- Input for this task:
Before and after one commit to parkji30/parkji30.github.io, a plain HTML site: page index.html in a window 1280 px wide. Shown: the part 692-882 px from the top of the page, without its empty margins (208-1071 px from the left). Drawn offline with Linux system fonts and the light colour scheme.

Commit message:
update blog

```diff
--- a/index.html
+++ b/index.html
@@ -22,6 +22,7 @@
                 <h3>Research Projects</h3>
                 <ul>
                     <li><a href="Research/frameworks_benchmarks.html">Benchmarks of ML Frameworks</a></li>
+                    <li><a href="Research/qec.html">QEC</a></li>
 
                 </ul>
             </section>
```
==
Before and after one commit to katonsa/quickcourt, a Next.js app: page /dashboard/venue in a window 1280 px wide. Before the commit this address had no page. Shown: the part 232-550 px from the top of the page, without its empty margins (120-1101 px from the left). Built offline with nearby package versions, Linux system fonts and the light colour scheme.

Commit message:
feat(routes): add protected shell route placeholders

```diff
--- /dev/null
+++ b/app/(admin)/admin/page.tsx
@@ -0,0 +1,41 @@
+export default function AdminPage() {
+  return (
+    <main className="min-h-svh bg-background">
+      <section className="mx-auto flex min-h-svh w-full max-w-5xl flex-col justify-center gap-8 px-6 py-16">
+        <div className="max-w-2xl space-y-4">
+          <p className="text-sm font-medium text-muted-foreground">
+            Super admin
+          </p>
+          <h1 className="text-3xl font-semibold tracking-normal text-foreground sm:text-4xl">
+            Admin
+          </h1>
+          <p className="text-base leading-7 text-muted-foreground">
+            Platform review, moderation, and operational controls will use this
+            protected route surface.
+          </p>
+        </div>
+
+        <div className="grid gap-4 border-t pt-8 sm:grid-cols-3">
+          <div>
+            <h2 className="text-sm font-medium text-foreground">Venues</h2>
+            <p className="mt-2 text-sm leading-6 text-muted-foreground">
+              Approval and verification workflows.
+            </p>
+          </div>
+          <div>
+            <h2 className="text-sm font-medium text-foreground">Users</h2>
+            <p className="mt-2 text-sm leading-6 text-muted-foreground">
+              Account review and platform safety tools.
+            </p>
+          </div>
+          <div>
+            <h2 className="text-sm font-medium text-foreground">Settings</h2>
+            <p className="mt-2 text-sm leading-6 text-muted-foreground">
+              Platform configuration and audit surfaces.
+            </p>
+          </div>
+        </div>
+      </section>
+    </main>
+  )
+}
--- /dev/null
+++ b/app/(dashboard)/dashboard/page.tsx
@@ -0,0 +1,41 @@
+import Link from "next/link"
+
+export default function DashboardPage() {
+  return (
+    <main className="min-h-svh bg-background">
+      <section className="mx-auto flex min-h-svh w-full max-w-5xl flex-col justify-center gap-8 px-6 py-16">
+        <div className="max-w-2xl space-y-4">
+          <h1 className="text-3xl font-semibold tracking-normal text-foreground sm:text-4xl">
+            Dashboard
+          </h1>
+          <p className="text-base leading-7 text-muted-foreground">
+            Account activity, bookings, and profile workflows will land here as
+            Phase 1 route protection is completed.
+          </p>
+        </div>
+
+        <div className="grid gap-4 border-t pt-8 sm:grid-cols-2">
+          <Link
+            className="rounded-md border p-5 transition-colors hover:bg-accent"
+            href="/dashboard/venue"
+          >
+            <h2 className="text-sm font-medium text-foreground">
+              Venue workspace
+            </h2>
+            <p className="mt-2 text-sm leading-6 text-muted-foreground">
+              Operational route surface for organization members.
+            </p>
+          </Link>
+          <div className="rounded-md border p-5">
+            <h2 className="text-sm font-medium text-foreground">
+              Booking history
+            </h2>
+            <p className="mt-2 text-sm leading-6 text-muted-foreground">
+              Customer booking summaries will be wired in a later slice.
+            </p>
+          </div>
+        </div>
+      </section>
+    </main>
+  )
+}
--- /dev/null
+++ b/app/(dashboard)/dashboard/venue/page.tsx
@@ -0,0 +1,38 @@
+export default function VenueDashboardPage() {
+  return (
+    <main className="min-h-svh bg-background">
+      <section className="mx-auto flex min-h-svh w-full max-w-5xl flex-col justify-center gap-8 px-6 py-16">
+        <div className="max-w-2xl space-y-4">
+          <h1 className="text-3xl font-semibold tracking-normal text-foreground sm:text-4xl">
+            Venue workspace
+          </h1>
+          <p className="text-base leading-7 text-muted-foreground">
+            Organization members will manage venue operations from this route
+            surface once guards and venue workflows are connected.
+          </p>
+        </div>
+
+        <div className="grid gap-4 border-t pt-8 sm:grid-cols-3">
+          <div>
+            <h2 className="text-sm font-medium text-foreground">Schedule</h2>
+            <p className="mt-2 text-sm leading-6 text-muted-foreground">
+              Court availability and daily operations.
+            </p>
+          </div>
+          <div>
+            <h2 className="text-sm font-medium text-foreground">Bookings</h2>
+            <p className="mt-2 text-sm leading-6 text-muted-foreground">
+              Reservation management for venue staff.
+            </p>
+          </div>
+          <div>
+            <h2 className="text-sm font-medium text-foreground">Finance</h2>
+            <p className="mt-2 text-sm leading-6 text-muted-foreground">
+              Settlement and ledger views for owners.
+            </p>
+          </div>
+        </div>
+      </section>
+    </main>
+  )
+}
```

- Problem statement: Tally the lines of the records above that contain the word "html". Give only the total.

- Solution for this task: 5